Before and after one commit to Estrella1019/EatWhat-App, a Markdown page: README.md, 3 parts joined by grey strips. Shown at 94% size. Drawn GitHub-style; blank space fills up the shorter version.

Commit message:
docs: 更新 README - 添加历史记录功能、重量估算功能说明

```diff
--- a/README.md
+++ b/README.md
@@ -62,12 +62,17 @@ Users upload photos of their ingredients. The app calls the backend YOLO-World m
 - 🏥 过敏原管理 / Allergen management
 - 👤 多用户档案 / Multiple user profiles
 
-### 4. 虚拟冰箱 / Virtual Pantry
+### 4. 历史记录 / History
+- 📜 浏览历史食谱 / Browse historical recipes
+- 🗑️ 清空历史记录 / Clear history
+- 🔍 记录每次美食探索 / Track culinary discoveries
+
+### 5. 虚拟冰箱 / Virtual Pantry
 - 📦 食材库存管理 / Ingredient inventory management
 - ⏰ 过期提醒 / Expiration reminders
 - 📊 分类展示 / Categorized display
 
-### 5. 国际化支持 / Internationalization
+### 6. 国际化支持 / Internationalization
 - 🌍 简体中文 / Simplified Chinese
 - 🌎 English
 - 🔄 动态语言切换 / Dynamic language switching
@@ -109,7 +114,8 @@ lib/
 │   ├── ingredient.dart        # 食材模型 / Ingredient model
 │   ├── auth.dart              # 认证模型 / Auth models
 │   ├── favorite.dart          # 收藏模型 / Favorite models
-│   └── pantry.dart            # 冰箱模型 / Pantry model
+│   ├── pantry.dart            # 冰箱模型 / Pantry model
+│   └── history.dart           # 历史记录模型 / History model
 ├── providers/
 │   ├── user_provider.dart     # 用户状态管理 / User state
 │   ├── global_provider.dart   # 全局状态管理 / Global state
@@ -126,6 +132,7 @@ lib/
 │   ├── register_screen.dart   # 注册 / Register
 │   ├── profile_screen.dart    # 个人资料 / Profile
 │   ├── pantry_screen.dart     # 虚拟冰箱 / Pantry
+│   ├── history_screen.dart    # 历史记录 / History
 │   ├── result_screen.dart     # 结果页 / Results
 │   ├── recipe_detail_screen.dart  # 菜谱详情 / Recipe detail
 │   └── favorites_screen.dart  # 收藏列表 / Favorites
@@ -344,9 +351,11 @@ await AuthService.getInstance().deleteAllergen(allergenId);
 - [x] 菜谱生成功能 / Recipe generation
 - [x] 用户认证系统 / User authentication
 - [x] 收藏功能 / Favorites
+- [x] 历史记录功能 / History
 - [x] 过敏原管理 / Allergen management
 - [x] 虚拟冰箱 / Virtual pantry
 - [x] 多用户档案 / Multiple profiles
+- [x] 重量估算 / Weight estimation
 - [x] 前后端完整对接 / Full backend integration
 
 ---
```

#####

ASSIGNED TASK = Print out the entire listing. Keep every line exact.

TASK ANSWER =
Before and after one commit to Estrella1019/EatWhat-App, a Markdown page: README.md, 3 parts joined by grey strips. Shown at 94% size. Drawn GitHub-style; blank space fills up the shorter version.

Commit message:
docs: 更新 README - 添加历史记录功能、重量估算功能说明

```diff
--- a/README.md
+++ b/README.md
@@ -62,12 +62,17 @@ Users upload photos of their ingredients. The app calls the backend YOLO-World m
 - 🏥 过敏原管理 / Allergen management
 - 👤 多用户档案 / Multiple user profiles
 
-### 4. 虚拟冰箱 / Virtual Pantry
+### 4. 历史记录 / History
+- 📜 浏览历史食谱 / Browse historical recipes
+- 🗑️ 清空历史记录 / Clear history
+- 🔍 记录每次美食探索 / Track culinary discoveries
+
+### 5. 虚拟冰箱 / Virtual Pantry
 - 📦 食材库存管理 / Ingredient inventory management
 - ⏰ 过期提醒 / Expiration reminders
 - 📊 分类展示 / Categorized display
 
-### 5. 国际化支持 / Internationalization
+### 6. 国际化支持 / Internationalization
 - 🌍 简体中文 / Simplified Chinese
 - 🌎 English
 - 🔄 动态语言切换 / Dynamic language switching
@@ -109,7 +114,8 @@ lib/
 │   ├── ingredient.dart        # 食材模型 / Ingredient model
 │   ├── auth.dart              # 认证模型 / Auth models
 │   ├── favorite.dart          # 收藏模型 / Favorite models
-│   └── pantry.dart            # 冰箱模型 / Pantry model
+│   ├── pantry.dart            # 冰箱模型 / Pantry model
+│   └── history.dart           # 历史记录模型 / History model
 ├── providers/
 │   ├── user_provider.dart     # 用户状态管理 / User state
 │   ├── global_provider.dart   # 全局状态管理 / Global state
@@ -126,6 +132,7 @@ lib/
 │   ├── register_screen.dart   # 注册 / Register
 │   ├── profile_screen.dart    # 个人资料 / Profile
 │   ├── pantry_screen.dart     # 虚拟冰箱 / Pantry
+│   ├── history_screen.dart    # 历史记录 / History
 │   ├── result_screen.dart     # 结果页 / Results
 │   ├── recipe_detail_screen.dart  # 菜谱详情 / Recipe detail
 │   └── favorites_screen.dart  # 收藏列表 / Favorites
@@ -344,9 +351,11 @@ await AuthService.getInstance().deleteAllergen(allergenId);
 - [x] 菜谱生成功能 / Recipe generation
 - [x] 用户认证系统 / User authentication
 - [x] 收藏功能 / Favorites
+- [x] 历史记录功能 / History
 - [x] 过敏原管理 / Allergen management
 - [x] 虚拟冰箱 / Virtual pantry
 - [x] 多用户档案 / Multiple profiles
+- [x] 重量估算 / Weight estimation
 - [x] 前后端完整对接 / Full backend integration
 
 ---
```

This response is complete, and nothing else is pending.